**WORK TO COMPLETE:**
Copy out every line of the data exactly.

**WORKING DATA:**
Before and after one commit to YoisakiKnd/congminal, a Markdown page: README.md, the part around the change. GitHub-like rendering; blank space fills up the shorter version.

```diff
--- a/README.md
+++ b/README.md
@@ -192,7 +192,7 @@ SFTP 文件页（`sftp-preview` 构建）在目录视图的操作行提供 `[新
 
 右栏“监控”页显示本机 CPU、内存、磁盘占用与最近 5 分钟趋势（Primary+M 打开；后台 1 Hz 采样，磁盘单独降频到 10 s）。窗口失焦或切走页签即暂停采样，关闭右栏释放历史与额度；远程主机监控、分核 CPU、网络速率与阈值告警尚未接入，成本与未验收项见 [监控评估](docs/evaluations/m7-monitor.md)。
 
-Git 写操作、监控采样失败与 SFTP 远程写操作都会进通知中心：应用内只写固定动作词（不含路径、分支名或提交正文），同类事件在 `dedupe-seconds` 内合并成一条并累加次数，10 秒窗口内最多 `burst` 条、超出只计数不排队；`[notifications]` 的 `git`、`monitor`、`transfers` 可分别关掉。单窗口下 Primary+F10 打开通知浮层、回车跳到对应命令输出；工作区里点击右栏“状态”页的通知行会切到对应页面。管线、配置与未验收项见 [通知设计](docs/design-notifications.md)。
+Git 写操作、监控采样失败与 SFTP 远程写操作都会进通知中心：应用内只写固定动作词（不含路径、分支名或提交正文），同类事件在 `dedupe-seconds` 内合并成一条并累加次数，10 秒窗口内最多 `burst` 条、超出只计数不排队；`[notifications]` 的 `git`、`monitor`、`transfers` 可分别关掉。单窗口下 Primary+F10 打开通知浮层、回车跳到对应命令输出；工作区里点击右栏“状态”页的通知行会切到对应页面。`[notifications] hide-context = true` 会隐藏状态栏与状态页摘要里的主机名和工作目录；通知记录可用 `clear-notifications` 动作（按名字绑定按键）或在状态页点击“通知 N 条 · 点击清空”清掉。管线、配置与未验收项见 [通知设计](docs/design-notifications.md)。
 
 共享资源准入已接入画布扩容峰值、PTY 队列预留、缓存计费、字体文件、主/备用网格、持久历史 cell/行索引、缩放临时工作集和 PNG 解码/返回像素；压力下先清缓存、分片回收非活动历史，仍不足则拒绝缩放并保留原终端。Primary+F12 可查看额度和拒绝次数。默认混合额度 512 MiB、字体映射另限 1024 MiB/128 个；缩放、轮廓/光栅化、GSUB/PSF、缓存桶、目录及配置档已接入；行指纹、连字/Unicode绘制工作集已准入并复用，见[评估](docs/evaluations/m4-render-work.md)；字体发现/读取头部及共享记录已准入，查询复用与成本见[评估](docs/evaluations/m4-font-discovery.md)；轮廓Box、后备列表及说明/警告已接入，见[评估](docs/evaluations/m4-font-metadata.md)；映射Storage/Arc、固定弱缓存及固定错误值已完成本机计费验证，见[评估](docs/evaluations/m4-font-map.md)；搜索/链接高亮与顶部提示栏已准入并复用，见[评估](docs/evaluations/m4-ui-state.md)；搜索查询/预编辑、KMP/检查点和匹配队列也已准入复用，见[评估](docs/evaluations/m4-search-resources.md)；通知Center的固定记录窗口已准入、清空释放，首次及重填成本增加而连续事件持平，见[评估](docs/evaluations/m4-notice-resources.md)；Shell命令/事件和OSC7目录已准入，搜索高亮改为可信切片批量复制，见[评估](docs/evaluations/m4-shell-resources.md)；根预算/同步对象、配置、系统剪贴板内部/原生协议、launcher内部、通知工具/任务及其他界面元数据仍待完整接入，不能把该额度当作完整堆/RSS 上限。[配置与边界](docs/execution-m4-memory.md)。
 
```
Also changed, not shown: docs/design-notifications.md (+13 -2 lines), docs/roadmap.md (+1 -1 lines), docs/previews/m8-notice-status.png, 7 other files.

**ANSWER SECTION:**
Before and after one commit to YoisakiKnd/congminal, a Markdown page: README.md, the part around the change. GitHub-like rendering; blank space fills up the shorter version.

```diff
--- a/README.md
+++ b/README.md
@@ -192,7 +192,7 @@ SFTP 文件页（`sftp-preview` 构建）在目录视图的操作行提供 `[新
 
 右栏“监控”页显示本机 CPU、内存、磁盘占用与最近 5 分钟趋势（Primary+M 打开；后台 1 Hz 采样，磁盘单独降频到 10 s）。窗口失焦或切走页签即暂停采样，关闭右栏释放历史与额度；远程主机监控、分核 CPU、网络速率与阈值告警尚未接入，成本与未验收项见 [监控评估](docs/evaluations/m7-monitor.md)。
 
-Git 写操作、监控采样失败与 SFTP 远程写操作都会进通知中心：应用内只写固定动作词（不含路径、分支名或提交正文），同类事件在 `dedupe-seconds` 内合并成一条并累加次数，10 秒窗口内最多 `burst` 条、超出只计数不排队；`[notifications]` 的 `git`、`monitor`、`transfers` 可分别关掉。单窗口下 Primary+F10 打开通知浮层、回车跳到对应命令输出；工作区里点击右栏“状态”页的通知行会切到对应页面。管线、配置与未验收项见 [通知设计](docs/design-notifications.md)。
+Git 写操作、监控采样失败与 SFTP 远程写操作都会进通知中心：应用内只写固定动作词（不含路径、分支名或提交正文），同类事件在 `dedupe-seconds` 内合并成一条并累加次数，10 秒窗口内最多 `burst` 条、超出只计数不排队；`[notifications]` 的 `git`、`monitor`、`transfers` 可分别关掉。单窗口下 Primary+F10 打开通知浮层、回车跳到对应命令输出；工作区里点击右栏“状态”页的通知行会切到对应页面。`[notifications] hide-context = true` 会隐藏状态栏与状态页摘要里的主机名和工作目录；通知记录可用 `clear-notifications` 动作（按名字绑定按键）或在状态页点击“通知 N 条 · 点击清空”清掉。管线、配置与未验收项见 [通知设计](docs/design-notifications.md)。
 
 共享资源准入已接入画布扩容峰值、PTY 队列预留、缓存计费、字体文件、主/备用网格、持久历史 cell/行索引、缩放临时工作集和 PNG 解码/返回像素；压力下先清缓存、分片回收非活动历史，仍不足则拒绝缩放并保留原终端。Primary+F12 可查看额度和拒绝次数。默认混合额度 512 MiB、字体映射另限 1024 MiB/128 个；缩放、轮廓/光栅化、GSUB/PSF、缓存桶、目录及配置档已接入；行指纹、连字/Unicode绘制工作集已准入并复用，见[评估](docs/evaluations/m4-render-work.md)；字体发现/读取头部及共享记录已准入，查询复用与成本见[评估](docs/evaluations/m4-font-discovery.md)；轮廓Box、后备列表及说明/警告已接入，见[评估](docs/evaluations/m4-font-metadata.md)；映射Storage/Arc、固定弱缓存及固定错误值已完成本机计费验证，见[评估](docs/evaluations/m4-font-map.md)；搜索/链接高亮与顶部提示栏已准入并复用，见[评估](docs/evaluations/m4-ui-state.md)；搜索查询/预编辑、KMP/检查点和匹配队列也已准入复用，见[评估](docs/evaluations/m4-search-resources.md)；通知Center的固定记录窗口已准入、清空释放，首次及重填成本增加而连续事件持平，见[评估](docs/evaluations/m4-notice-resources.md)；Shell命令/事件和OSC7目录已准入，搜索高亮改为可信切片批量复制，见[评估](docs/evaluations/m4-shell-resources.md)；根预算/同步对象、配置、系统剪贴板内部/原生协议、launcher内部、通知工具/任务及其他界面元数据仍待完整接入，不能把该额度当作完整堆/RSS 上限。[配置与边界](docs/execution-m4-memory.md)。
 
```
Also changed, not shown: docs/design-notifications.md (+13 -2 lines), docs/roadmap.md (+1 -1 lines), docs/previews/m8-notice-status.png, 7 other files.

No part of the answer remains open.